There is literally no reason to set Isle of Dogs in Japan, other than the filmmakers saying “Oh that would be fun! Yeah I love Japanese stuff!” Nothing about the story required it, and the Japanese setting and characters were handled without nuance or respect.
I am not Asian, and I am not attempting to speak for anyone. I can only describe my own reaction, and as I sat in the theater I found myself astounded. I am not the only critic to feel this way, as Odie Henderson of RogerEbert.com basically said everything I’m saying now, with the exception that I’m not a dog person.
- Although set in Japan and containing Japanese voice actors, these characters might as well be voiceless as their dialogue is not subtitled.
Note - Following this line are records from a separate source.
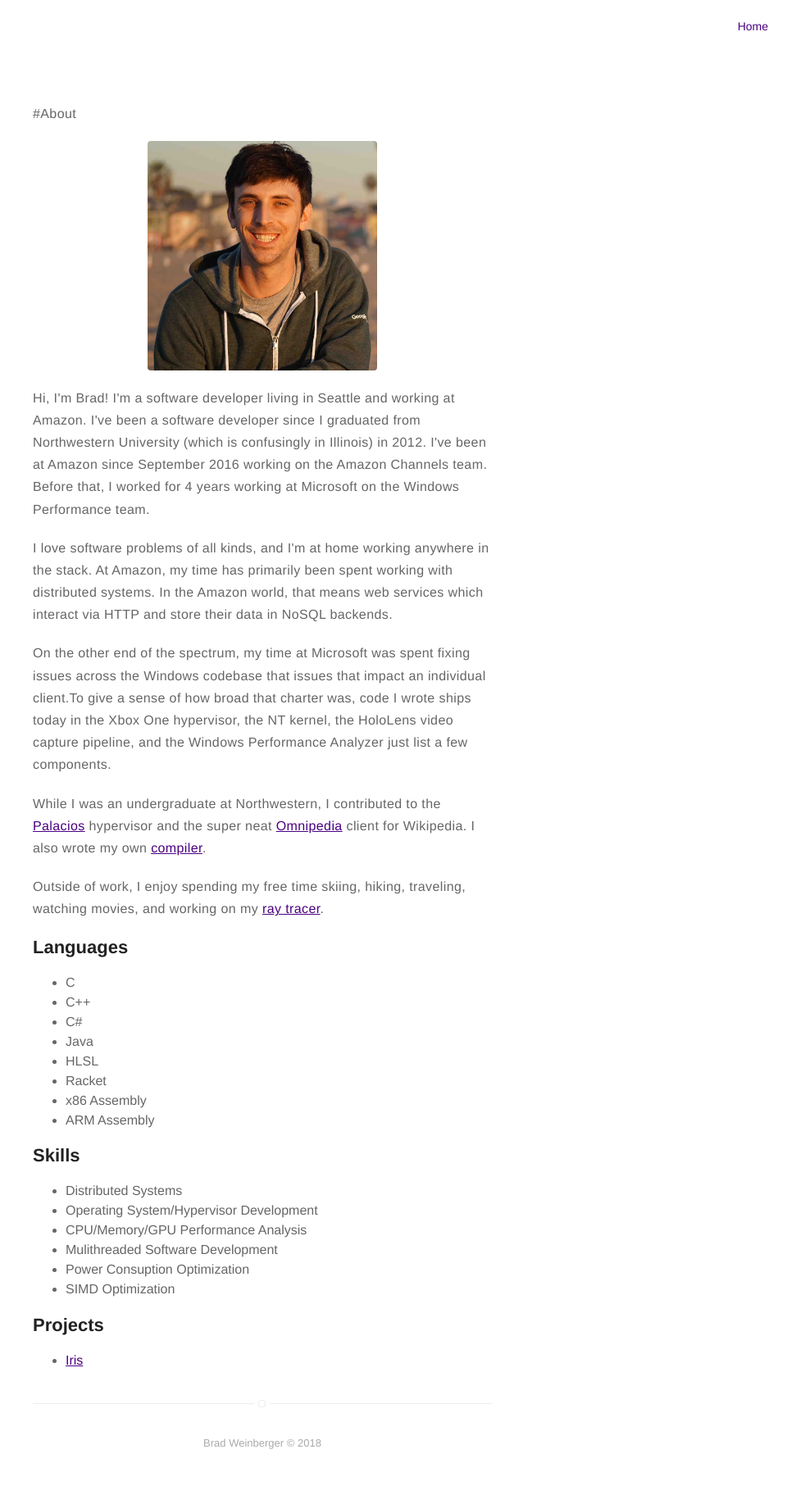
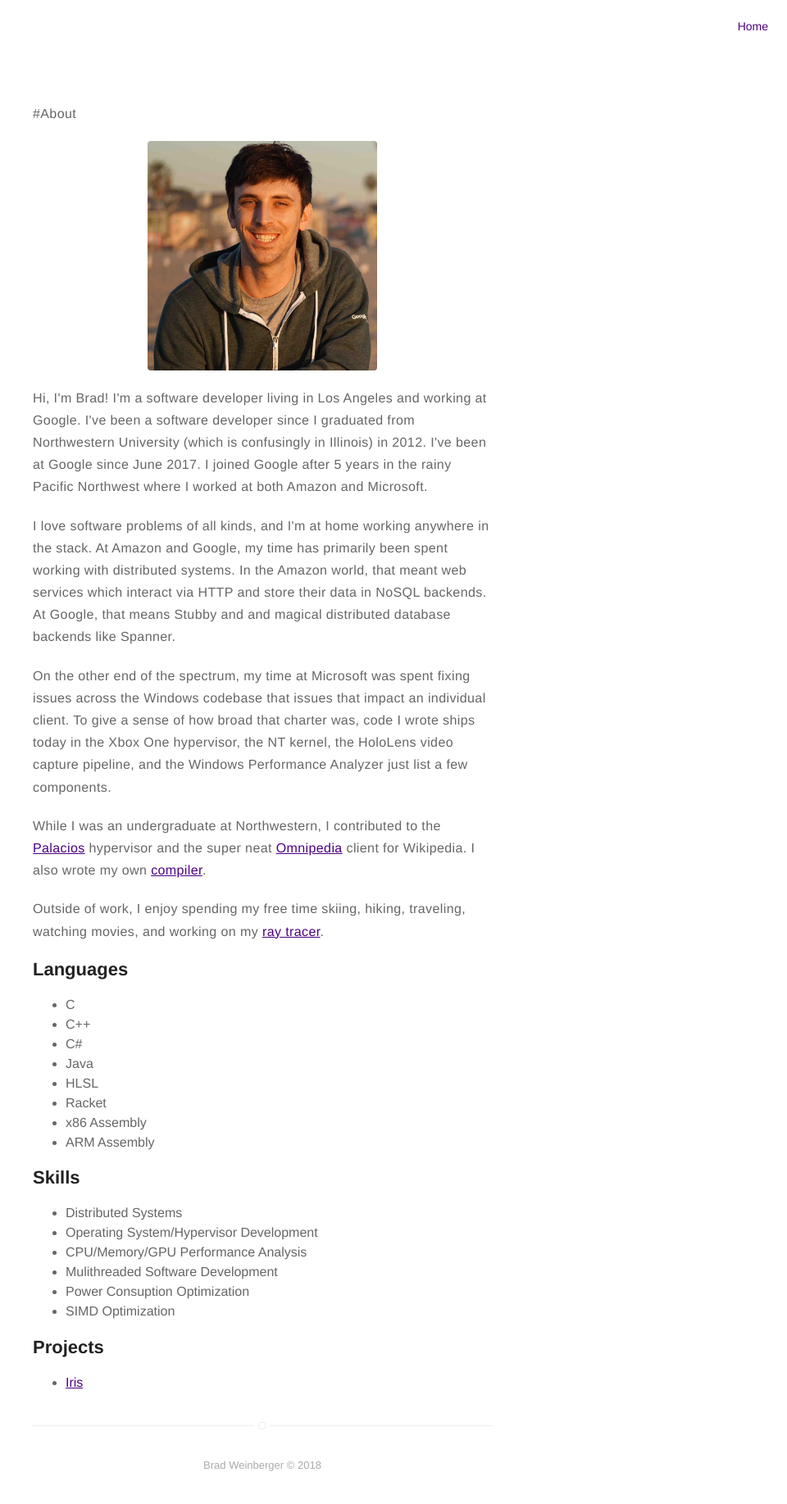
Before and after one commit to BradleyMarie/bradleymarie.github.io, a Jekyll site: the page built from about.md, in a window 1280 px wide. Shown: the whole page at 82% size, without its empty margins (320-1280 px from the left). Built offline with Jekyll 4.4.1, drawn with Linux system fonts in a browser that asks for light colours; before the commit the page ends 1808 px from its top, so only the background shows below that.

Commit message:
Update about.md

```diff
--- a/about.md
+++ b/about.md
@@ -11,19 +11,20 @@ img { width: 50%; margin: 0 auto; display: block; }
 
 ![Profile Image]({{ site.url }}/{{ site.picture }})
 
-<p>Hi, I'm Brad! I'm a software developer living in Seattle and working at
-Amazon. I've been a software developer since I graduated from Northwestern University
-(which is confusingly in Illinois) in 2012. I've been at Amazon since September 2016
-working on the Amazon Channels team. Before that, I worked for 4 years working at
-Microsoft on the Windows Performance team.</p>
+<p>Hi, I'm Brad! I'm a software developer living in Los Angeles and working at
+Google. I've been a software developer since I graduated from Northwestern University
+(which is confusingly in Illinois) in 2012. I've been at Google since June 2017. I
+joined Google after 5 years in the rainy Pacific Northwest where I worked at both
+Amazon and Microsoft.</p>
 
 <p>I love software problems of all kinds, and I'm at home working anywhere
-in the stack. At Amazon, my time has primarily been spent working with
-distributed systems. In the Amazon world, that means web services which interact
-via HTTP and store their data in NoSQL backends.</p>
+in the stack. At Amazon and Google, my time has primarily been spent working with
+distributed systems. In the Amazon world, that meant web services which interact
+via HTTP and store their data in NoSQL backends. At Google, that means Stubby and
+and magical distributed database backends like Spanner.</p>
 
 <p>On the other end of the spectrum, my time at Microsoft was spent fixing issues
-across the Windows codebase that issues that impact an individual client.To give a sense of
+across the Windows codebase that issues that impact an individual client. To give a sense of
 how broad that charter was, code I wrote ships today in the Xbox One hypervisor, the NT kernel,
 the HoloLens video capture pipeline, and the Windows Performance Analyzer just list a few
 components.</p>
```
When they are translated, the subtext is that somehow they are being mistranslated and it must be funny, because the audience doesn’t speak Japanese.
- The dogs, despite living in Japan, don’t speak Japanese and respond to Atari’s dialogue with ‘hilarious’ befuddlement, acting as audience proxies.
- Haikus delivered with deadly seriousness by Japanese characters in two pivotal moments are employed as jokes.
- Tracy, the obnoxious foreign exchange student with a blonde afro, saves the day with the power of White Saviorism by bullying and goading her stereotypically passive classmates into action.
- The ancient trope of Asian Hacker Kid is unearthed and inserted into the story.
- Yoko Ono is a punchline.
The film also committed the unforgivable crime of casting some top-notch female talent and doing nothing with them. Scarlett Johansson’s Nutmeg is introduced through slander, called a bitch, and appears now and then to spout nonsense, perform show dog tricks, and vaguely flirt with Chief (Bryan Cranston). Tilda Swinton is a clairvoyant pug whose visions come from watching the news. Frances McDormand is a translator, and Greta Gerwig voices the previously mentioned Tracy. Besides those few, there are no other female characters, dog or otherwise.
Another misstep was the tone; on the one hand this is the story of a little boy searching for his dog, which should be great family fare. But the PG-13 rating is well-earned; in the first few minutes a dog’s ear is ripped off and spat out in a fight. Females are referred to as bitches. Worst of all, there’s an emotional void at the center of every scene that leaves the viewer waiting for the next punchline rather than identifying with any of the many characters.
Having looked forward to the film, I was honestly surprised by my reaction. But in 2018, filmmakers have a responsibility to educate themselves beyond their own interests. Global audiences are watching, meaning the stakes are high financially, artistically, and also diplomatically. If a filmmaker finds him or herself waving a dismissive hand at a concern, that’s a red flag for the filmmaker that the idea needs to be explored and possibly abandoned.